Stored records
· · · · · · ·
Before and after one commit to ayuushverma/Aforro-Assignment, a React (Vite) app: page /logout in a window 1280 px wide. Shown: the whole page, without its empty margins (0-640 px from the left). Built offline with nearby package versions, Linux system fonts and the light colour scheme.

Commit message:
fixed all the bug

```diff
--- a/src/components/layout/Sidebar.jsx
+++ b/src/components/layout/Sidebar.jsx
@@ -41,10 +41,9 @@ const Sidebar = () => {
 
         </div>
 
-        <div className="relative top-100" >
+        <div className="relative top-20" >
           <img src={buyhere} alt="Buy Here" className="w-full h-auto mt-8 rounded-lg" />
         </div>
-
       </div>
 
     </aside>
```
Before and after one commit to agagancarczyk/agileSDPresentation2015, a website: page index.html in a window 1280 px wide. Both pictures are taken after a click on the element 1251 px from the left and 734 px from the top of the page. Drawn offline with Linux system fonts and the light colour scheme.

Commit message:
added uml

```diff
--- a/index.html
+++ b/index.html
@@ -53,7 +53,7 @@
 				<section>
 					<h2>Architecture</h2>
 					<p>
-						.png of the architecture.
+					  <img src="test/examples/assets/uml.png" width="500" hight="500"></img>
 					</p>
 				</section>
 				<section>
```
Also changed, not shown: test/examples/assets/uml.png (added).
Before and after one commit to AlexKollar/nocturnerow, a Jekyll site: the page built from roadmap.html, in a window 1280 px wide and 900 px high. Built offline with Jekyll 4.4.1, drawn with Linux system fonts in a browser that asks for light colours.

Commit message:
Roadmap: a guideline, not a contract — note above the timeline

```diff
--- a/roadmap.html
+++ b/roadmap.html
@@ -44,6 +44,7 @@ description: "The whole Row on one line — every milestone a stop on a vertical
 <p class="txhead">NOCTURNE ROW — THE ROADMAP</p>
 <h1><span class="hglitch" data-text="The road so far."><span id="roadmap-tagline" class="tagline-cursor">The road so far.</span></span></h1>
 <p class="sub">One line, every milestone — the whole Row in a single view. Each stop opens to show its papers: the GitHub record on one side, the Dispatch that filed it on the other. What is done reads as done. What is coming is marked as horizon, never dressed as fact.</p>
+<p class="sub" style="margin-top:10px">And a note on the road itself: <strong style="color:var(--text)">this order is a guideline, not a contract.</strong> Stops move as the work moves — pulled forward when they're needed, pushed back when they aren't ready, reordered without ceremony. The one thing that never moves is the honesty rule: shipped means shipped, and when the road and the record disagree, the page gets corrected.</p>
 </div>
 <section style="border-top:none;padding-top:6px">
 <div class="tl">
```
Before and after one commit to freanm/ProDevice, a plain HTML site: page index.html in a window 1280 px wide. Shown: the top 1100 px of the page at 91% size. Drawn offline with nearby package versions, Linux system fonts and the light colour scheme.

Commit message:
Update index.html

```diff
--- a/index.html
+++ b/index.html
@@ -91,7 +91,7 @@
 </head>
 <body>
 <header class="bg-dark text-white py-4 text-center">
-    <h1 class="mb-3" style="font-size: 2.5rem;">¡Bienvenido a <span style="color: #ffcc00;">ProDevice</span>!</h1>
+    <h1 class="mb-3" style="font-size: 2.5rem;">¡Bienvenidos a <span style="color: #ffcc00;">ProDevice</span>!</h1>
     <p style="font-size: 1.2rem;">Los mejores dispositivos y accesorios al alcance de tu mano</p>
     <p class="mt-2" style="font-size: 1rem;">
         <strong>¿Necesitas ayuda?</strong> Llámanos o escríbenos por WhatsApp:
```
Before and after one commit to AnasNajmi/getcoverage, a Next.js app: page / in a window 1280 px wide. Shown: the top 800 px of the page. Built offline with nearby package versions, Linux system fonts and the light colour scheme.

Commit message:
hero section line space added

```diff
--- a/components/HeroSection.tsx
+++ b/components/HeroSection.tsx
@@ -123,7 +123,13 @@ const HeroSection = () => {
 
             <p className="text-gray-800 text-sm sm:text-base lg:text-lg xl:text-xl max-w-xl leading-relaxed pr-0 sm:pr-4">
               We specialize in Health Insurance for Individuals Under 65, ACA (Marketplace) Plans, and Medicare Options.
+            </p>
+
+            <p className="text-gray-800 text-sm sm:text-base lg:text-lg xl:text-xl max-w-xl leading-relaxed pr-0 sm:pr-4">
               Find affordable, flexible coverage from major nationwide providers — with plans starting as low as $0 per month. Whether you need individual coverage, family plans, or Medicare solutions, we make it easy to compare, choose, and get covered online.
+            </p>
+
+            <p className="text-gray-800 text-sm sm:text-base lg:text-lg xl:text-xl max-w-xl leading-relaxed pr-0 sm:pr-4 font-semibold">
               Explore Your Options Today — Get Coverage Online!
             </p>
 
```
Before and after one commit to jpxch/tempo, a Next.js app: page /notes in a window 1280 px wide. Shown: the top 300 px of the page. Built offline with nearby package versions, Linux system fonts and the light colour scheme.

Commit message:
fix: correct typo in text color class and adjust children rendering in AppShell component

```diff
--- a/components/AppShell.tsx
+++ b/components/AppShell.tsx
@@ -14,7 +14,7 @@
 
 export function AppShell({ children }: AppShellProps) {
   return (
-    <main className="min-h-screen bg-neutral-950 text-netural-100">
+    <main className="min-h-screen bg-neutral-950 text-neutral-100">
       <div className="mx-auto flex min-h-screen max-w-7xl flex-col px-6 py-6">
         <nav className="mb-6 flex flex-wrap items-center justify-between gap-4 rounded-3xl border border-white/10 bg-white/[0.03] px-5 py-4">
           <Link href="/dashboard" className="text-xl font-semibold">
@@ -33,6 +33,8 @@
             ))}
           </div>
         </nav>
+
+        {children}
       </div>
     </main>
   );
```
· · · · · · ·
### TRY IT
Show the lines from the data above that contain the string "AppShell".

### RESULT BELOW
fix: correct typo in text color class and adjust children rendering in AppShell component
--- a/components/AppShell.tsx
+++ b/components/AppShell.tsx
 export function AppShell({ children }: AppShellProps) {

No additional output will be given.